What's needed is an exact copy of all the data below, without pictures.

<<<<

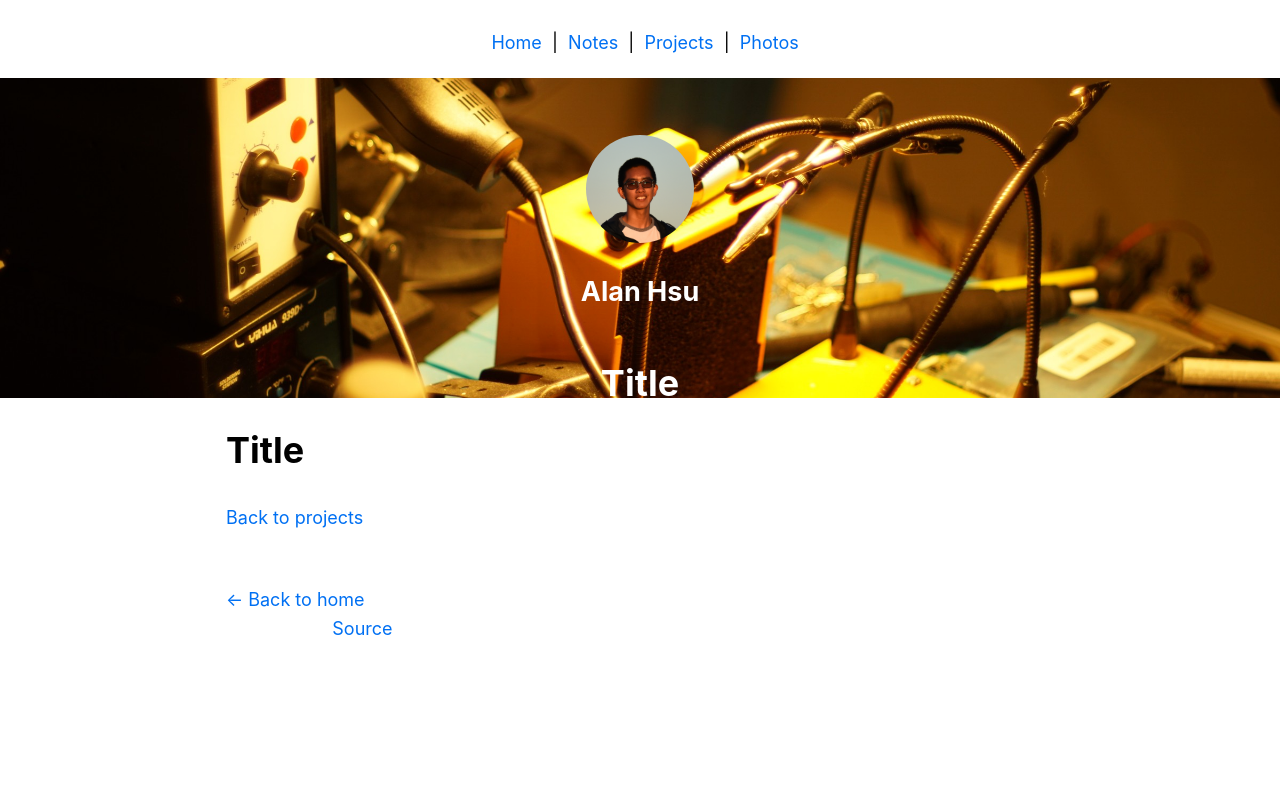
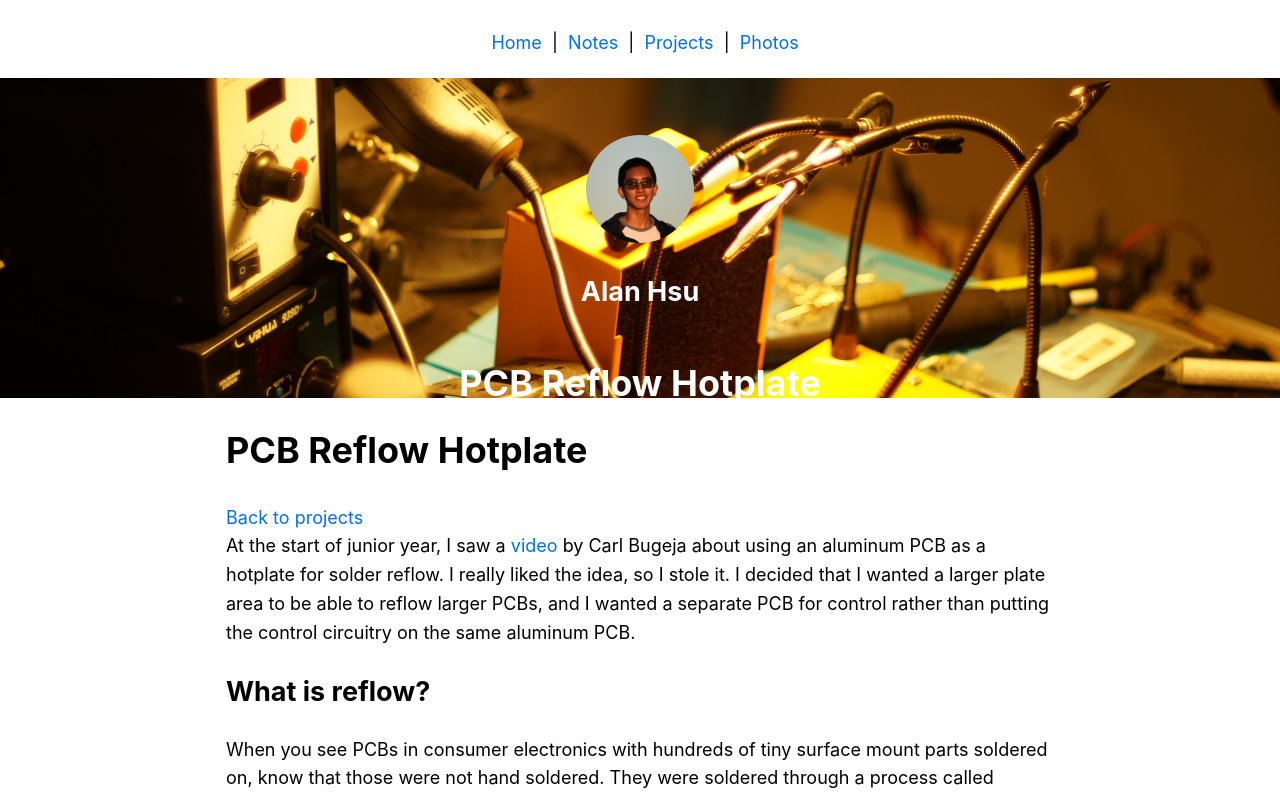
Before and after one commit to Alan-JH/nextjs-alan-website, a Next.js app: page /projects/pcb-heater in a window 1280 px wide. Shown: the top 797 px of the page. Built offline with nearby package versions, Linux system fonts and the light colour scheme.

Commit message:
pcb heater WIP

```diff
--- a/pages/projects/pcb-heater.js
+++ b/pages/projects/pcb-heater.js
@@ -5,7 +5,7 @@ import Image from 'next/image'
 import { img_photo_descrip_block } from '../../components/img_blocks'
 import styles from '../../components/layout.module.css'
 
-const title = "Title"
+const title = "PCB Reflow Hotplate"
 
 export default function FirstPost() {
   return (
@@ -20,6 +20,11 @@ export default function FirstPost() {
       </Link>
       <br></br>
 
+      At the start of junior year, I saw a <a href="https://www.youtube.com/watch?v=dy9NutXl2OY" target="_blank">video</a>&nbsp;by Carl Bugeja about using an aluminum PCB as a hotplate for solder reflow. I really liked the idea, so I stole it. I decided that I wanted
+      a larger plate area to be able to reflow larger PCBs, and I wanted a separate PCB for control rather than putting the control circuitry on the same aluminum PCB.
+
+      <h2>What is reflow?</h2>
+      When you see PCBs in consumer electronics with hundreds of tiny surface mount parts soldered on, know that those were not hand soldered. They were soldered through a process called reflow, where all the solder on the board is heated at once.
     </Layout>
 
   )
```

>>>>

Answer section ->
Before and after one commit to Alan-JH/nextjs-alan-website, a Next.js app: page /projects/pcb-heater in a window 1280 px wide. Shown: the top 797 px of the page. Built offline with nearby package versions, Linux system fonts and the light colour scheme.

Commit message:
pcb heater WIP

```diff
--- a/pages/projects/pcb-heater.js
+++ b/pages/projects/pcb-heater.js
@@ -5,7 +5,7 @@ import Image from 'next/image'
 import { img_photo_descrip_block } from '../../components/img_blocks'
 import styles from '../../components/layout.module.css'
 
-const title = "Title"
+const title = "PCB Reflow Hotplate"
 
 export default function FirstPost() {
   return (
@@ -20,6 +20,11 @@ export default function FirstPost() {
       </Link>
       <br></br>
 
+      At the start of junior year, I saw a <a href="https://www.youtube.com/watch?v=dy9NutXl2OY" target="_blank">video</a>&nbsp;by Carl Bugeja about using an aluminum PCB as a hotplate for solder reflow. I really liked the idea, so I stole it. I decided that I wanted
+      a larger plate area to be able to reflow larger PCBs, and I wanted a separate PCB for control rather than putting the control circuitry on the same aluminum PCB.
+
+      <h2>What is reflow?</h2>
+      When you see PCBs in consumer electronics with hundreds of tiny surface mount parts soldered on, know that those were not hand soldered. They were soldered through a process called reflow, where all the solder on the board is heated at once.
     </Layout>
 
   )
```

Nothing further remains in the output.